Awhile back I did a post about Gary Trudeau’s latest Doonesbury collection and Frank Rich’s The Greatest Story Ever Sold and remarked that while both were excellent books I find I no longer have the stomach to read about our inept and corrupt politicians. After reading an article in Newsweek I recently posted to my politics blog (for the first time in ages) to plead my case that opposing Hillary Clinton does NOT constitute misogyny or sexism. But the four books I am featuring today, all of which have been in my stack for well over a month and some of which are Past Due at the library, and none of which I have been able to bring myself to read strongly suggest that I really am burned out on reading about political stuff.
Like Barrack Obama, Shelby Steele is of mixed race, the son of a black father and a white mother. While I am aware that Steele is regarded as an authority on issues of race and has previously written a best selling book on that subject, I have to say that I found his newly released A Bound Man tiresome and pedantic. From what I could bring myself to read of this book, Steele seems to be saying that Obama’s appeal to white voters lies in his making the issue of race non-threatening by failing to press the critical racial issues that Steele seems to feel still deeply divide us as Americans. It also seems to be his position that this failure somehow dooms his candidacy, but honestly I couldn’t bring myself to more than skim this book and can’t claim to understand it.
But I am left with the distinct impression that Steele makes a comfortable living writing and speaking about issues that most Americans have largely grown past. I was reminded of an incident some time back on Blog Catalog when someone tried to stir up a big anti-gay fuss and the reaction they got, from both gay and straight participants, was ‘who cares, how boring’. I well realize that my black friends and associates may not share this view, but where Obama seems to me to be genuinely trying to move beyond race, Steele seems far too invested in the issue to truly want to move beyond it. Not Recommended.
By contrast Anne Marie Slaughter’s The Idea That Is America is a book I admire and cautiously (since I didn’t actually read it) Recommend. Slaughter is a Dean at Princeton University who argues that we must return to the ideals of our founding fathers upon which the United States was created. I quite agree with this, but at this point I am so disillusioned by how terribly far astray we have come from those ideals and (for the moment at any rate) feel so powerless to change this that despite having had the book on hand for more than two months and having picked it up and tried to start reading it a dozen times or more simply was never able to make any headway.
I have to admit, right off that I just didn’t "get" The Abu Ghraib Effect. By now we have all seen those horrid photos showing the unconscionable torture of prisoners by US soldiers and when I first saw this book I had hoped it might be a detailed look at why the consequences of this revealed torture were limited to what amounted to a slap on the wrist for Private Trailer Trash Girl when so clearly responsibility for their actions extended all the way to the top. Instead author Stephen F Eisenmann painstakingly analyzes each of the images drawing parallels to pictures of victims throughout history demonstrating a thesis that quite, quite escaped me. Not Recommended.

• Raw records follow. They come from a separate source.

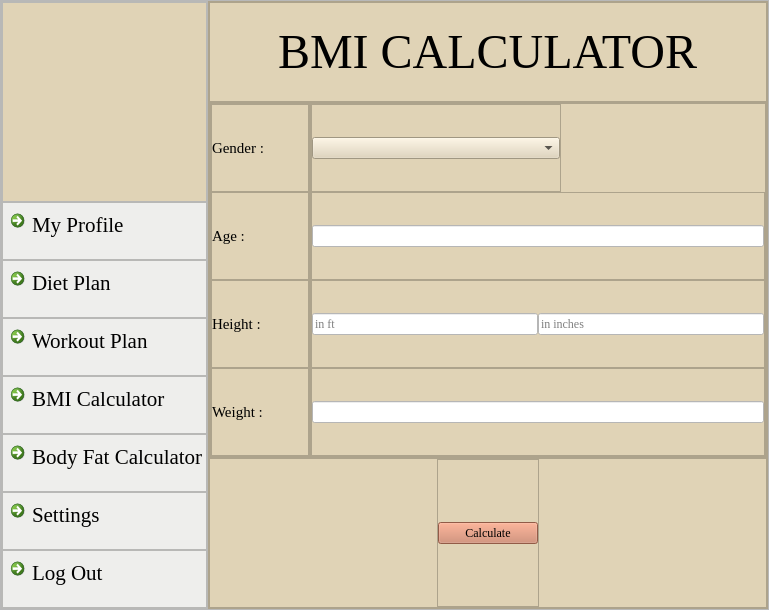
Qt form bmi.ui (skidgefries/rightmeal) before a commit.
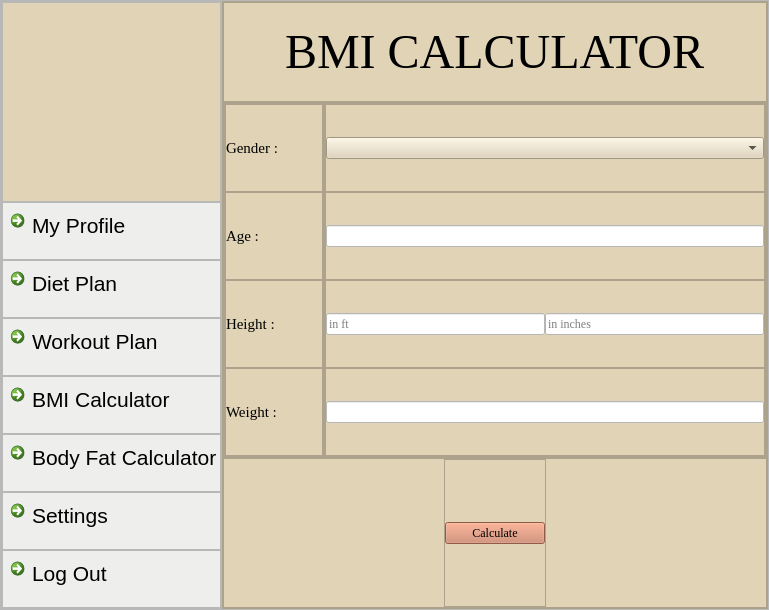
The same form after that commit. Icons and pictures are not drawn.

Diff of the .ui file:
```diff
--- a/bmi.ui
+++ b/bmi.ui
@@ -182,7 +182,7 @@
              <widget class="QCommandLinkButton" name="commandLinkButton_6">
               <property name="font">
                <font>
-                <family>Times New Roman</family>
+                <family>Segoe UI</family>
                 <pointsize>16</pointsize>
                 <bold>false</bold>
                </font>
@@ -223,7 +223,7 @@
              <widget class="QCommandLinkButton" name="commandLinkButton_21">
               <property name="font">
                <font>
-                <family>Times New Roman</family>
+                <family>Segoe UI</family>
                 <pointsize>16</pointsize>
                 <bold>false</bold>
                </font>
@@ -264,7 +264,7 @@
              <widget class="QCommandLinkButton" name="commandLinkButton_22">
               <property name="font">
                <font>
-                <family>Times New Roman</family>
+                <family>Segoe UI</family>
                 <pointsize>16</pointsize>
                 <bold>false</bold>
                </font>
@@ -305,7 +305,7 @@
              <widget class="QCommandLinkButton" name="commandLinkButton_23">
               <property name="font">
                <font>
-                <family>Times New Roman</family>
+                <family>Segoe UI</family>
                 <pointsize>16</pointsize>
                 <bold>false</bold>
                </font>
@@ -346,7 +346,7 @@
              <widget class="QCommandLinkButton" name="commandLinkButton_24">
               <property name="font">
                <font>
-                <family>Times New Roman</family>
+                <family>Segoe UI</family>
                 <pointsize>16</pointsize>
                 <bold>false</bold>
                </font>
@@ -387,7 +387,7 @@
              <widget class="QCommandLinkButton" name="commandLinkButton_25">
               <property name="font">
                <font>
-                <family>Times New Roman</family>
+                <family>Segoe UI</family>
                 <pointsize>16</pointsize>
                 <bold>false</bold>
                </font>
@@ -428,7 +428,7 @@
              <widget class="QCommandLinkButton" name="commandLinkButton_26">
               <property name="font">
                <font>
-                <family>Times New Roman</family>
+                <family>Segoe UI</family>
                 <pointsize>16</pointsize>
                 <bold>false</bold>
                </font>
@@ -780,7 +780,7 @@
                <property name="bottomMargin">
                 <number>0</number>
                </property>
-               <item alignment="Qt::AlignLeft">
+               <item>
                 <widget class="QFrame" name="frame_37">
                  <property name="minimumSize">
                   <size>
```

Josh Rushing is a former US Marine who now works for the Al Jazeera television network and is on something of a personal mission to help Americans understand the Arab world in order to facilitate a more peaceful co-existence with our global neighbors. It is a laudable goal which I endorse unreservedly. But the extremely self-congratulatory tone of his memoir Mission Al Jazeera just made me want to spit. Not Recommended.